● WHAT IS REQUIRED
The response must consist of all the entries, duplicated without alteration.

Change detection outputs
====

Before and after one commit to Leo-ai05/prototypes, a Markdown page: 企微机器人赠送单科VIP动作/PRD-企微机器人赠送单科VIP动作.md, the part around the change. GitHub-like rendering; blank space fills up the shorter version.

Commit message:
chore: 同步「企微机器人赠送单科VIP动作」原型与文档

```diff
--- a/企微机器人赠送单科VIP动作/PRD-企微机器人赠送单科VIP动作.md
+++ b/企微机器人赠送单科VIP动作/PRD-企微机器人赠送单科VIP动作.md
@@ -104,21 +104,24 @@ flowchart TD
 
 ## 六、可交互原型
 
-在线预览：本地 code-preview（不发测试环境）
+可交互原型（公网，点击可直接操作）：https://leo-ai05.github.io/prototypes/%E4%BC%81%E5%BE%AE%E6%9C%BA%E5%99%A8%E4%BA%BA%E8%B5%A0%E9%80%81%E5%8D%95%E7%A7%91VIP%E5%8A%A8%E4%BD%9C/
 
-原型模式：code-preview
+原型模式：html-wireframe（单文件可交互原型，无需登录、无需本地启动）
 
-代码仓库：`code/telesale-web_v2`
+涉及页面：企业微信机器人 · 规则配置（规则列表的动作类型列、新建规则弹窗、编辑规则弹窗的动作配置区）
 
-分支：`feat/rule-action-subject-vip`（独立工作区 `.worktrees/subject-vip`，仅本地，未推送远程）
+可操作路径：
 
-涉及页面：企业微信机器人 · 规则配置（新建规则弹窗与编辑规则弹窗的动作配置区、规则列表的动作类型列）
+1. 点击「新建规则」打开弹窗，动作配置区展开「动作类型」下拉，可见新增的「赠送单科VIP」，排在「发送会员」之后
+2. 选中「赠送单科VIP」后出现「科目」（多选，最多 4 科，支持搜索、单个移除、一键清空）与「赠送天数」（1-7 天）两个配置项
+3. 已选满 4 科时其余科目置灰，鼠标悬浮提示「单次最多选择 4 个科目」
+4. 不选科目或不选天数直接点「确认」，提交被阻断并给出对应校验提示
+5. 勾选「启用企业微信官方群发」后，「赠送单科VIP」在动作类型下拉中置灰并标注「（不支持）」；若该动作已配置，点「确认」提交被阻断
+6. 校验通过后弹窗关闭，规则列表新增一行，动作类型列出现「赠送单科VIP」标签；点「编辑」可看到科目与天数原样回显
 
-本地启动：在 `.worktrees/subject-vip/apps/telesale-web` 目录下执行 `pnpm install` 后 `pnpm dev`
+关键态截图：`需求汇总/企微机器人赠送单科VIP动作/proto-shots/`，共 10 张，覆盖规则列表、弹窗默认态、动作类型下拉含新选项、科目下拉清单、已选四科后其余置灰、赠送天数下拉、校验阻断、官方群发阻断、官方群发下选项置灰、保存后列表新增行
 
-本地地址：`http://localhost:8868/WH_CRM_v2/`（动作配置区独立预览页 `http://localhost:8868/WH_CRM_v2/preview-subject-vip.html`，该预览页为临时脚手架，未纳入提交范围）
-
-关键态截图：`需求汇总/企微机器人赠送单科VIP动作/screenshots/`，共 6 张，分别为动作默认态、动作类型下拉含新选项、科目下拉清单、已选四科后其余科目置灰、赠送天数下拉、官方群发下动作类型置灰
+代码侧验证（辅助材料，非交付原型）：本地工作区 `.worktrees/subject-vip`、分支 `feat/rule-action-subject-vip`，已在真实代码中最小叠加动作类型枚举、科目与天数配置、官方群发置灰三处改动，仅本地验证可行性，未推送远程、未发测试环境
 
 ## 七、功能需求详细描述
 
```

====

● ANSWER TO THIS PROBLEM
Before and after one commit to Leo-ai05/prototypes, a Markdown page: 企微机器人赠送单科VIP动作/PRD-企微机器人赠送单科VIP动作.md, the part around the change. GitHub-like rendering; blank space fills up the shorter version.

Commit message:
chore: 同步「企微机器人赠送单科VIP动作」原型与文档

```diff
--- a/企微机器人赠送单科VIP动作/PRD-企微机器人赠送单科VIP动作.md
+++ b/企微机器人赠送单科VIP动作/PRD-企微机器人赠送单科VIP动作.md
@@ -104,21 +104,24 @@ flowchart TD
 
 ## 六、可交互原型
 
-在线预览：本地 code-preview（不发测试环境）
+可交互原型（公网，点击可直接操作）：https://leo-ai05.github.io/prototypes/%E4%BC%81%E5%BE%AE%E6%9C%BA%E5%99%A8%E4%BA%BA%E8%B5%A0%E9%80%81%E5%8D%95%E7%A7%91VIP%E5%8A%A8%E4%BD%9C/
 
-原型模式：code-preview
+原型模式：html-wireframe（单文件可交互原型，无需登录、无需本地启动）
 
-代码仓库：`code/telesale-web_v2`
+涉及页面：企业微信机器人 · 规则配置（规则列表的动作类型列、新建规则弹窗、编辑规则弹窗的动作配置区）
 
-分支：`feat/rule-action-subject-vip`（独立工作区 `.worktrees/subject-vip`，仅本地，未推送远程）
+可操作路径：
 
-涉及页面：企业微信机器人 · 规则配置（新建规则弹窗与编辑规则弹窗的动作配置区、规则列表的动作类型列）
+1. 点击「新建规则」打开弹窗，动作配置区展开「动作类型」下拉，可见新增的「赠送单科VIP」，排在「发送会员」之后
+2. 选中「赠送单科VIP」后出现「科目」（多选，最多 4 科，支持搜索、单个移除、一键清空）与「赠送天数」（1-7 天）两个配置项
+3. 已选满 4 科时其余科目置灰，鼠标悬浮提示「单次最多选择 4 个科目」
+4. 不选科目或不选天数直接点「确认」，提交被阻断并给出对应校验提示
+5. 勾选「启用企业微信官方群发」后，「赠送单科VIP」在动作类型下拉中置灰并标注「（不支持）」；若该动作已配置，点「确认」提交被阻断
+6. 校验通过后弹窗关闭，规则列表新增一行，动作类型列出现「赠送单科VIP」标签；点「编辑」可看到科目与天数原样回显
 
-本地启动：在 `.worktrees/subject-vip/apps/telesale-web` 目录下执行 `pnpm install` 后 `pnpm dev`
+关键态截图：`需求汇总/企微机器人赠送单科VIP动作/proto-shots/`，共 10 张，覆盖规则列表、弹窗默认态、动作类型下拉含新选项、科目下拉清单、已选四科后其余置灰、赠送天数下拉、校验阻断、官方群发阻断、官方群发下选项置灰、保存后列表新增行
 
-本地地址：`http://localhost:8868/WH_CRM_v2/`（动作配置区独立预览页 `http://localhost:8868/WH_CRM_v2/preview-subject-vip.html`，该预览页为临时脚手架，未纳入提交范围）
-
-关键态截图：`需求汇总/企微机器人赠送单科VIP动作/screenshots/`，共 6 张，分别为动作默认态、动作类型下拉含新选项、科目下拉清单、已选四科后其余科目置灰、赠送天数下拉、官方群发下动作类型置灰
+代码侧验证（辅助材料，非交付原型）：本地工作区 `.worktrees/subject-vip`、分支 `feat/rule-action-subject-vip`，已在真实代码中最小叠加动作类型枚举、科目与天数配置、官方群发置灰三处改动，仅本地验证可行性，未推送远程、未发测试环境
 
 ## 七、功能需求详细描述
 
```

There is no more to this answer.